Topline Considerations from Giving USA 2014 about Donors: Continue reading

Corporate Social Responsibility and Citizenship – a Public Relations perspective from PRSA on June 19

Lanah K. Hake, panelist for upcoming PRSA meetup

Have you heard of the PRSA Hoosier Chapter’s Fort Wayne Meetups?

The brainchild of Peter Schnellenberger, the meetups are aimed at connecting Fort Wayne’s talented Public Relations professionals. Because the topic hits home for nonprofits, Peter reached out to us about the upcoming June 19 PRSA meetup, “Corporate Citizenship: Fad or Differentiator?” (Register here)

Peter encouraged us to speak with panelist Lanah Hake Tarango, founder of LanahLink Social Impact Solutions, to learn more about the topic and how it applies to you.

What is Corporate Social Responsibility?

Well, there is a range of semantics and vocabulary used to define this growing concept.

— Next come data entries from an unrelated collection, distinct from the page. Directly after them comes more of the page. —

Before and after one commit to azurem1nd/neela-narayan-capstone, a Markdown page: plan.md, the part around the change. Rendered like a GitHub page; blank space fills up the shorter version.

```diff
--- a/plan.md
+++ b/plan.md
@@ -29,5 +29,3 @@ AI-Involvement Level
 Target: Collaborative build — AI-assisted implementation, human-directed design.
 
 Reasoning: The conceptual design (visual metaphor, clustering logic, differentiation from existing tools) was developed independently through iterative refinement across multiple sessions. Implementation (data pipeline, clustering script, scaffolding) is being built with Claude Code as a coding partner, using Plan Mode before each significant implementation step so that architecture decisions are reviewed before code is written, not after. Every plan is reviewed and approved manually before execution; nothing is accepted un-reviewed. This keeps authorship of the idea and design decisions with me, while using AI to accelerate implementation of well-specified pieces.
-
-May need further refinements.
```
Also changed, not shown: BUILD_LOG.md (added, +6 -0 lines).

It includes terms like Social Impact, Social Return on Investment, Triple Bottom Line, Strategic Community investment, and Corporate Citizenship.

A basic definition would be “helping business understand community impact with both internal and external relationships.” These include considering things from where the money goes to where materials come from and more.

We have more official definitions, like the one from the Harvard Kennedy School, but mostly this is what we’re talking about.

Fundamentally, it’s a shift from thinking of business in isolation to seeing the ripple effect of a business’s decisions and relationships in a local community and even globally.

When strategic, [CSR] has an opportunity to maximize both community outcomes, investment and enhance branding, talent attraction, staff engagement and a range of other desirable outcomes for business.

And we’re talking about the full range of businesses doing CSR – from one-person shops to $50 million corporations.

What role can nonprofits play in CSR?  Continue reading